▸ **Problem statement**
Find the number of lines in these records where the word "display" appears. Reply with that number and nothing more.

▸ **Supplied records**
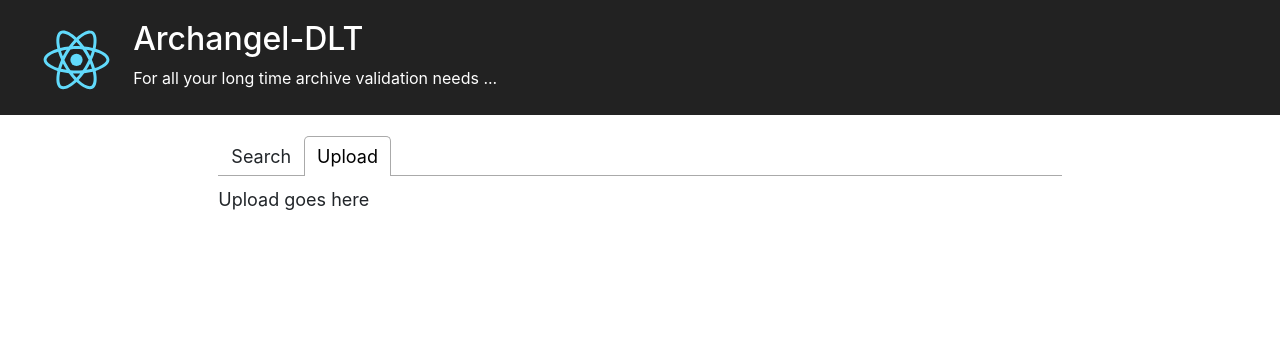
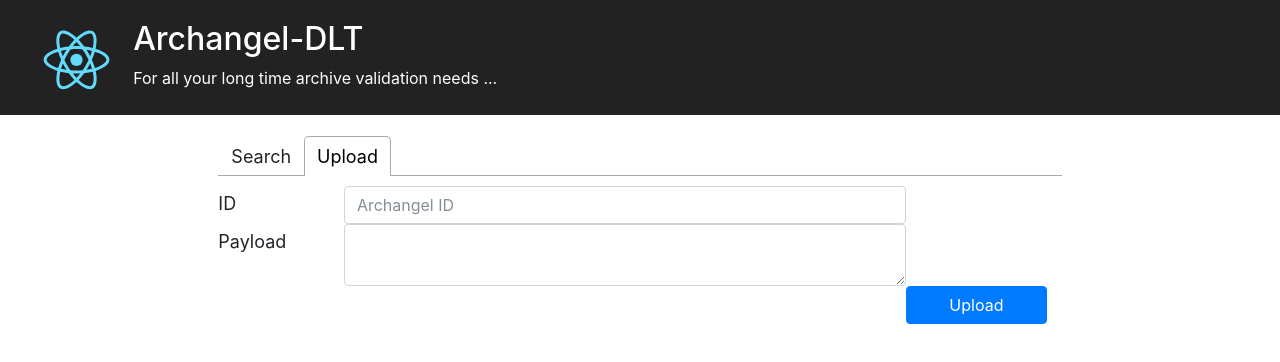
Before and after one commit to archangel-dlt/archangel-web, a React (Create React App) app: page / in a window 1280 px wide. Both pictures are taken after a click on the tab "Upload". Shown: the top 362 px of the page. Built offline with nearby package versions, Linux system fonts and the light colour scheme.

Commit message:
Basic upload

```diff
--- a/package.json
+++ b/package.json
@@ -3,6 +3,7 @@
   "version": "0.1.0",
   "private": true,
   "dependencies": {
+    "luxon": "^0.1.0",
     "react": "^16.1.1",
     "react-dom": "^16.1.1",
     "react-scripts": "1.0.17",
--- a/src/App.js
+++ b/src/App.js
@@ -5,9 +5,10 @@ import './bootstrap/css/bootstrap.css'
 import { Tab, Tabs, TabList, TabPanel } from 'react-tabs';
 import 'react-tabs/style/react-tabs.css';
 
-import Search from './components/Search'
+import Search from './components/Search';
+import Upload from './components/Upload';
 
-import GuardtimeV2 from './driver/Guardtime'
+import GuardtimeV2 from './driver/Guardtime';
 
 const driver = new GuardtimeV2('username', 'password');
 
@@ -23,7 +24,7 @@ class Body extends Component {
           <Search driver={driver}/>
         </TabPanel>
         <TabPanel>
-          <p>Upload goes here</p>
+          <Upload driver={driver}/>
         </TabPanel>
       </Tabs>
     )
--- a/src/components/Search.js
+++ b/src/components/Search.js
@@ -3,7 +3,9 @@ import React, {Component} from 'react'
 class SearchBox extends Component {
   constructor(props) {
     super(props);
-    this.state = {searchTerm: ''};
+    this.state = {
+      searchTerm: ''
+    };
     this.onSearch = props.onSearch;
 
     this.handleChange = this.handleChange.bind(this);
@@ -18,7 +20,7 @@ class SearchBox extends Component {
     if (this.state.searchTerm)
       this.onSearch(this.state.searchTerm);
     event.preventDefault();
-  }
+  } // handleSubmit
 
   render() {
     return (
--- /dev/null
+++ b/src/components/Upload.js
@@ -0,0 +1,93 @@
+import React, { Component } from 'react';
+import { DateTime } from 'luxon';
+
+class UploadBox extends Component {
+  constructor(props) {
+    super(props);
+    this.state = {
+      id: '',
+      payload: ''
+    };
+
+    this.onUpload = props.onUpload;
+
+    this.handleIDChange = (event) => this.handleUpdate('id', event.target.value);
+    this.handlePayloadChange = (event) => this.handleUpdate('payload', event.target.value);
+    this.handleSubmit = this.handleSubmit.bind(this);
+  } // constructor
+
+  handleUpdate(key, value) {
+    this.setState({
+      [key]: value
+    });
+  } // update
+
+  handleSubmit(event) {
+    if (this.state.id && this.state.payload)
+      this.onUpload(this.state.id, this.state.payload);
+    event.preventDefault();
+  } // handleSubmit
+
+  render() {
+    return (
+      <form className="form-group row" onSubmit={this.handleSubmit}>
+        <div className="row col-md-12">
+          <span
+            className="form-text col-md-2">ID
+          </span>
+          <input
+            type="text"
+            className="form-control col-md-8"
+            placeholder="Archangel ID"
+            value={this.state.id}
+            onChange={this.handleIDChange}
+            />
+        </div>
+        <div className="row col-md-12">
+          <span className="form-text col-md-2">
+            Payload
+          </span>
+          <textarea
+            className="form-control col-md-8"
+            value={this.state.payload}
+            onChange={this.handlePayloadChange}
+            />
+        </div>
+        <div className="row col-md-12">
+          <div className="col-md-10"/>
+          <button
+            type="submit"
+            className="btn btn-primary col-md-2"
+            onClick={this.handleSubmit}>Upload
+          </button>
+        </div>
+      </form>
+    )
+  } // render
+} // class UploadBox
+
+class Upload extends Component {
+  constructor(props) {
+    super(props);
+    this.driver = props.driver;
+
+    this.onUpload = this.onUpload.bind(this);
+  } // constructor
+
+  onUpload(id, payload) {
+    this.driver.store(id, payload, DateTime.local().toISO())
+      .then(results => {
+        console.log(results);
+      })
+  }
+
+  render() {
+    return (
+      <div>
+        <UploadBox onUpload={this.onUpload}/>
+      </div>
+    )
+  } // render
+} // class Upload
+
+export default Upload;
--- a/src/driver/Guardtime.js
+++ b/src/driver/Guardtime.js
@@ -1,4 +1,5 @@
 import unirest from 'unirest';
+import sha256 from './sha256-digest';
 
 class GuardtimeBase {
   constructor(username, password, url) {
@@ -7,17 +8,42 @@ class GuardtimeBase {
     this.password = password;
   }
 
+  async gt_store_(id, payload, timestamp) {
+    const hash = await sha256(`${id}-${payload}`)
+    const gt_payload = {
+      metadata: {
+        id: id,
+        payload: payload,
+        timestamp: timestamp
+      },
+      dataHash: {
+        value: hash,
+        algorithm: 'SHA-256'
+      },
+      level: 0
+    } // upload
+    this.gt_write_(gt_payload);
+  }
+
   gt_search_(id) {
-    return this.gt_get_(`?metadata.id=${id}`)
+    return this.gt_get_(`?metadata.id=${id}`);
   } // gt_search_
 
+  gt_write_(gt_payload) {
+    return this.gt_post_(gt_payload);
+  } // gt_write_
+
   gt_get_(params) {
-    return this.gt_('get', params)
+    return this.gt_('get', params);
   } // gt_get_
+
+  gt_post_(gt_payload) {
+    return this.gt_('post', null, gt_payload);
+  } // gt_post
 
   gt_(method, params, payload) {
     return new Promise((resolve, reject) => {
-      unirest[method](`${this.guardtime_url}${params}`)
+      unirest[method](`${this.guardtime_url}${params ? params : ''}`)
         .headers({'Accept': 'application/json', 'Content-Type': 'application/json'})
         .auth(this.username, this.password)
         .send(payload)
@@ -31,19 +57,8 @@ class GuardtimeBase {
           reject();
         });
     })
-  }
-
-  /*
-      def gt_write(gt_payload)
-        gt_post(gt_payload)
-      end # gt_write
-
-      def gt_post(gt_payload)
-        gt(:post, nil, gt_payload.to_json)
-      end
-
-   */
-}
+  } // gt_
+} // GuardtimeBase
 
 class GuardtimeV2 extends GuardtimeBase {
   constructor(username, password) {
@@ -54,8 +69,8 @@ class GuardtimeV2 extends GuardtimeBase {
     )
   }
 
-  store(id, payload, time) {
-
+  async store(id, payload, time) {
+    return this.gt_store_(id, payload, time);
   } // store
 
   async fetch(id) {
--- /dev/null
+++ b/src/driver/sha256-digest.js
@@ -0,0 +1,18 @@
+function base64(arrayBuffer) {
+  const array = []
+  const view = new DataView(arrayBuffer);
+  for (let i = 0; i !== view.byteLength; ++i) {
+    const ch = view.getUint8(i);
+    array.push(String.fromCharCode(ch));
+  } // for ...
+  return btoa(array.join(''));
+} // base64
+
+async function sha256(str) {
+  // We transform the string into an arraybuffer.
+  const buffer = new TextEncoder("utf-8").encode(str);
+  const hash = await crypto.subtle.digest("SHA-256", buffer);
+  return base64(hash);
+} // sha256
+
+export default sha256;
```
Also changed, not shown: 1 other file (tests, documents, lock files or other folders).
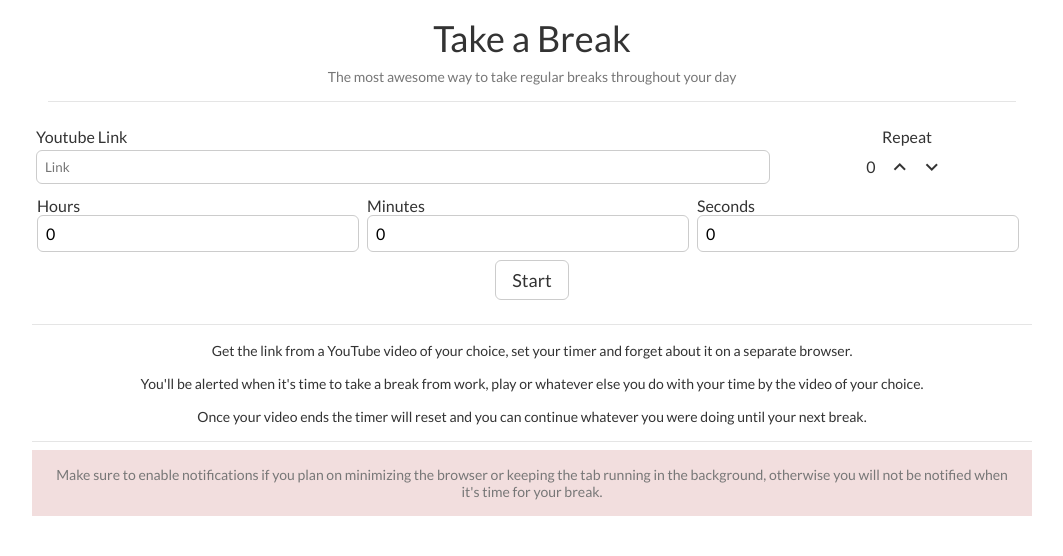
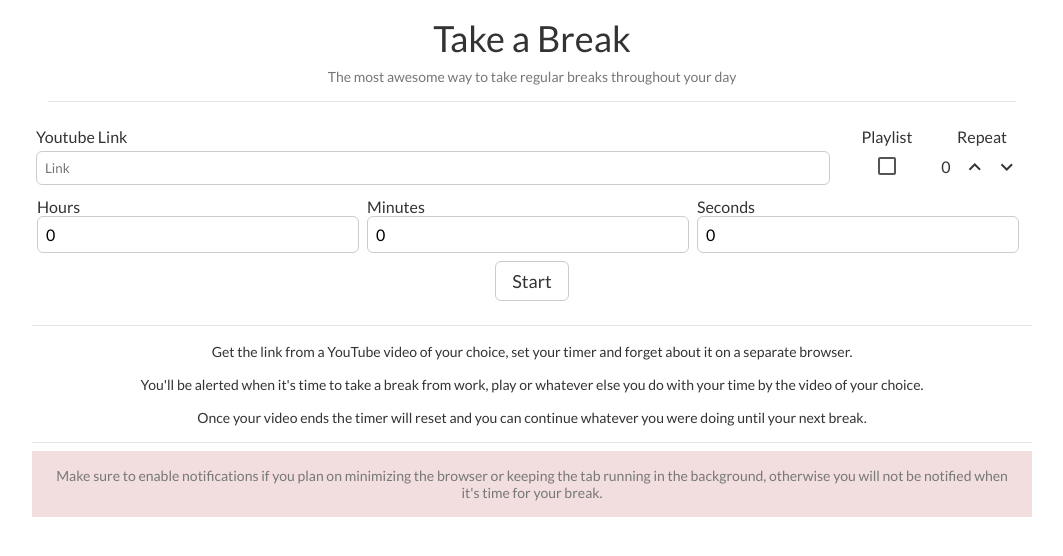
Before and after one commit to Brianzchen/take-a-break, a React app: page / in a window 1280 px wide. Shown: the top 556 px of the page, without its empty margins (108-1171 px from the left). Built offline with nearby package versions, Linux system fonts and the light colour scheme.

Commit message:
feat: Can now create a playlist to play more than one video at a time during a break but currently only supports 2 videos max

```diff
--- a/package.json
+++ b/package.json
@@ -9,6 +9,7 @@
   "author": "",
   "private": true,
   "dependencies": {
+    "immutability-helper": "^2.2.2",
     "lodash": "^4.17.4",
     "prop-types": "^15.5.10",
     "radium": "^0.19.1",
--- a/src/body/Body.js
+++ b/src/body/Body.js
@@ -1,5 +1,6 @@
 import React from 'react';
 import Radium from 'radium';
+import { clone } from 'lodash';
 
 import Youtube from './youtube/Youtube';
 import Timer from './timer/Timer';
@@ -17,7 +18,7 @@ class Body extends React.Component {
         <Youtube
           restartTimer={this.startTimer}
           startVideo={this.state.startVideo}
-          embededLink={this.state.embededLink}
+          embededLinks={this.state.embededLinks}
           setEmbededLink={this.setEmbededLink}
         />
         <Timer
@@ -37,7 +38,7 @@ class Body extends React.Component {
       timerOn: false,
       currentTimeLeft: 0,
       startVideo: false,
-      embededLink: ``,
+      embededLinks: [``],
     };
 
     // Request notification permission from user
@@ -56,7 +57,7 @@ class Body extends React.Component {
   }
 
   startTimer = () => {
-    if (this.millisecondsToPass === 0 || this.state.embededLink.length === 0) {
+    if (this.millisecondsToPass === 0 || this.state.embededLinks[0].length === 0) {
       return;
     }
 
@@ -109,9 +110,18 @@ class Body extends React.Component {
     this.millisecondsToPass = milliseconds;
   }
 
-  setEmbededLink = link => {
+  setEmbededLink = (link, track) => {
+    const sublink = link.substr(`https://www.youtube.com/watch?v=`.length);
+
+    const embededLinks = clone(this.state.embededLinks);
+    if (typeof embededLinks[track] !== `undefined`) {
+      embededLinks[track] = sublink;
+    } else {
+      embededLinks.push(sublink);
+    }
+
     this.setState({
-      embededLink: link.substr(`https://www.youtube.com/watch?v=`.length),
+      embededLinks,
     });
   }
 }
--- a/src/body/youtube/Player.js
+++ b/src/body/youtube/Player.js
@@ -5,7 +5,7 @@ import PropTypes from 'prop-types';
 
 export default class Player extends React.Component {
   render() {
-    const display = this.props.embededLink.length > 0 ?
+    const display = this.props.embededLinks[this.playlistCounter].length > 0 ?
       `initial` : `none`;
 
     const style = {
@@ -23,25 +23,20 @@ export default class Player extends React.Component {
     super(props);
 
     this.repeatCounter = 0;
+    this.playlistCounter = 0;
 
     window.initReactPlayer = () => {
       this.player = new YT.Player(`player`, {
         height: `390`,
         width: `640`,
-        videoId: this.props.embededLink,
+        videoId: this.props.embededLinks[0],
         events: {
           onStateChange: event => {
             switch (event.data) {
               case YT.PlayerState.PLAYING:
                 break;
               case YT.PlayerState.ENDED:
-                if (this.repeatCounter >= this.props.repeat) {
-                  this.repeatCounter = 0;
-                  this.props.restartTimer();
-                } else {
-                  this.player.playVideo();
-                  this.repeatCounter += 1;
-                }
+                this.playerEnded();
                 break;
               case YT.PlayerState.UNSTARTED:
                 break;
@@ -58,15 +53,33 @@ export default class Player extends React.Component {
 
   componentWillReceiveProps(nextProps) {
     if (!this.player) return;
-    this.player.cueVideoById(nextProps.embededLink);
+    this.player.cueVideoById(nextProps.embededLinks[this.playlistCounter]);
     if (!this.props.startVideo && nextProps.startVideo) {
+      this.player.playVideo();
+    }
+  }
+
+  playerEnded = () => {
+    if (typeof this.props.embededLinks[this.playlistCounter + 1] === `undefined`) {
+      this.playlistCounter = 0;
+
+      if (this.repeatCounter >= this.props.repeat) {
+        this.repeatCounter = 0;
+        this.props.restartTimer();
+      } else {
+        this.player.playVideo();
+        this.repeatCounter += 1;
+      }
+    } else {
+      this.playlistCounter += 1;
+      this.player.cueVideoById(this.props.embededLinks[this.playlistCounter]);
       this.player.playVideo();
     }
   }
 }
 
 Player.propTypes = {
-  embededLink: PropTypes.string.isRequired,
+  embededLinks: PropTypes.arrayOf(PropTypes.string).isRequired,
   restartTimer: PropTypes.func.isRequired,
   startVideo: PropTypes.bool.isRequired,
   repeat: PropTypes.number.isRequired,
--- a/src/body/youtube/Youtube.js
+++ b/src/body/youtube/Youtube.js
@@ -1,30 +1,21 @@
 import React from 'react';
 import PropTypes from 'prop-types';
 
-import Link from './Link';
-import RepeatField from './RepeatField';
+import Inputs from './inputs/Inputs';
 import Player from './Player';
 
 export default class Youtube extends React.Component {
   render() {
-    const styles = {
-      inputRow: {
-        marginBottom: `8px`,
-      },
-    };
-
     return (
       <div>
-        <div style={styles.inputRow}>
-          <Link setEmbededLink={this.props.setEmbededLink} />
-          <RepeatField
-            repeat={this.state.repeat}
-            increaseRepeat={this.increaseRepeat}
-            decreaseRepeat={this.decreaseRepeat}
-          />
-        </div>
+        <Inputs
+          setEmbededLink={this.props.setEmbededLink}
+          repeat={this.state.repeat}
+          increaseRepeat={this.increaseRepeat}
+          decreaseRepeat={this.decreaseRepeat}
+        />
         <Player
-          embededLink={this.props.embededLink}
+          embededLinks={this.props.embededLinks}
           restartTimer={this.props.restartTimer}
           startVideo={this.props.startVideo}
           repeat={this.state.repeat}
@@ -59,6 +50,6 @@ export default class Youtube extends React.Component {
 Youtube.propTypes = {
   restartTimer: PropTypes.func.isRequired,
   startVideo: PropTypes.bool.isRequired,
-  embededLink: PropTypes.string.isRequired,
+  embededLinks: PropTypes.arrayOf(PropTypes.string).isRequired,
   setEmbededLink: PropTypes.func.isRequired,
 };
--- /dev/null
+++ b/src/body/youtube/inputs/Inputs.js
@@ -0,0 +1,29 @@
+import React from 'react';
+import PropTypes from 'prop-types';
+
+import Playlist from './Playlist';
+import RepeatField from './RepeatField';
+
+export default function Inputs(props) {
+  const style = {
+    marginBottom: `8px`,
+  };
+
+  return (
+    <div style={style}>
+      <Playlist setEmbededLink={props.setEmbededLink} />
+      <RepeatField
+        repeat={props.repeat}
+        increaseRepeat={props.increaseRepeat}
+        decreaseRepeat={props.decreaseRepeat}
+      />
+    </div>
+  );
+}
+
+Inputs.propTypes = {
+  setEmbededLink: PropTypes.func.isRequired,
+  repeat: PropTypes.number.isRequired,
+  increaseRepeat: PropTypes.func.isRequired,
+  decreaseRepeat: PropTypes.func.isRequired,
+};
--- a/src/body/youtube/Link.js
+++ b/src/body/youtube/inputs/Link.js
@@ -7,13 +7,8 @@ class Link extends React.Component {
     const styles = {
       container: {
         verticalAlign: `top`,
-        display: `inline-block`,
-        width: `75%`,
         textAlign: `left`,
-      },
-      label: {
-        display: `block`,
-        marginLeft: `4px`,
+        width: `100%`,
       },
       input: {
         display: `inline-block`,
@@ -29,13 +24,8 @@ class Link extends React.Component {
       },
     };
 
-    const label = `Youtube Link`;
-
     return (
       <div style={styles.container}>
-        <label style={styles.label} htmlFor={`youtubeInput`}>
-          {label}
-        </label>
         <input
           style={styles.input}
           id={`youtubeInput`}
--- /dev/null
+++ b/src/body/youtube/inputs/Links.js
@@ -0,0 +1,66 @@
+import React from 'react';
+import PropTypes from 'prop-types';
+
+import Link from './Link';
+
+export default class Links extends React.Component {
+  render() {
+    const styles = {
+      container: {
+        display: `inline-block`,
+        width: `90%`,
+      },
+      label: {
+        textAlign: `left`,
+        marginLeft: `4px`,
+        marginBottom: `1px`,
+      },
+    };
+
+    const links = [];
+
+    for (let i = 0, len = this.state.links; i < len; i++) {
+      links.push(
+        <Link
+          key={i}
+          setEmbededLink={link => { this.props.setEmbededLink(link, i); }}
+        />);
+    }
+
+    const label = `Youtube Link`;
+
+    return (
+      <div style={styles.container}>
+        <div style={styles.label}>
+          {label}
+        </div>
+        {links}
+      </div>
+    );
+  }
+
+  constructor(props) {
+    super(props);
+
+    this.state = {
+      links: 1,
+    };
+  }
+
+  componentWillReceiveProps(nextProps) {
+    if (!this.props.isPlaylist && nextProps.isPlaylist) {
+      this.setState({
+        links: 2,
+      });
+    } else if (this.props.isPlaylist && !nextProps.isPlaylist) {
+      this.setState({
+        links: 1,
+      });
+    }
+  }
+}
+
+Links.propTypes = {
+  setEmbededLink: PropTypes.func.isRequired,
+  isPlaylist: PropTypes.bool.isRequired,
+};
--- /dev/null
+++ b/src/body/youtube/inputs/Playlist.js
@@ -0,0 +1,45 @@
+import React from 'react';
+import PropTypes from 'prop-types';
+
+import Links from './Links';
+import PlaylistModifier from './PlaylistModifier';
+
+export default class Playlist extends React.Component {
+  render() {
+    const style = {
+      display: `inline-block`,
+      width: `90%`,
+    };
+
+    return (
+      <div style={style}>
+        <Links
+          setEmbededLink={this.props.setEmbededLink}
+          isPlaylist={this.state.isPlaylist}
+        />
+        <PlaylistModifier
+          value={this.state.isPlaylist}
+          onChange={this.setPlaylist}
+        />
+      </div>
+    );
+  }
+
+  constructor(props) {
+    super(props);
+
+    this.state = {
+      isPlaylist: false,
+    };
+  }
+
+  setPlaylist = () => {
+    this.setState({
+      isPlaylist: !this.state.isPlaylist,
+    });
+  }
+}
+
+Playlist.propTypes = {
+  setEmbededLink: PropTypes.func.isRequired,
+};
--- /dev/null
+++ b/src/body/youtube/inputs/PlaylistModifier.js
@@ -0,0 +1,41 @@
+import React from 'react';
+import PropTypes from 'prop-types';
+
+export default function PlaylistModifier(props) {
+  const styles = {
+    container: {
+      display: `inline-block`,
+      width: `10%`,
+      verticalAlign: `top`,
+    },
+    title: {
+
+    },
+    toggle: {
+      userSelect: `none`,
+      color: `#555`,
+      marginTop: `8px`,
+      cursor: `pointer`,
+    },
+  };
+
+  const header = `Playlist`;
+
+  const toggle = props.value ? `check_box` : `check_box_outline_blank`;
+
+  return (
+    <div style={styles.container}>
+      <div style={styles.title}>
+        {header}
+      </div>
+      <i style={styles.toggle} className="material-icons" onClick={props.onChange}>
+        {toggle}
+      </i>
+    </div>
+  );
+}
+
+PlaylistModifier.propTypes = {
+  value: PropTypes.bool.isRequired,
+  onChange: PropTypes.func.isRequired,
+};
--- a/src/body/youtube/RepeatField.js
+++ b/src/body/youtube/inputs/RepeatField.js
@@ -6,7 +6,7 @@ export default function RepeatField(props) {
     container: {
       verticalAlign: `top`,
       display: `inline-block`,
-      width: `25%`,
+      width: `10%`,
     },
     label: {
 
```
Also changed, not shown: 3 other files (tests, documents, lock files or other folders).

▸ **Written reply**
9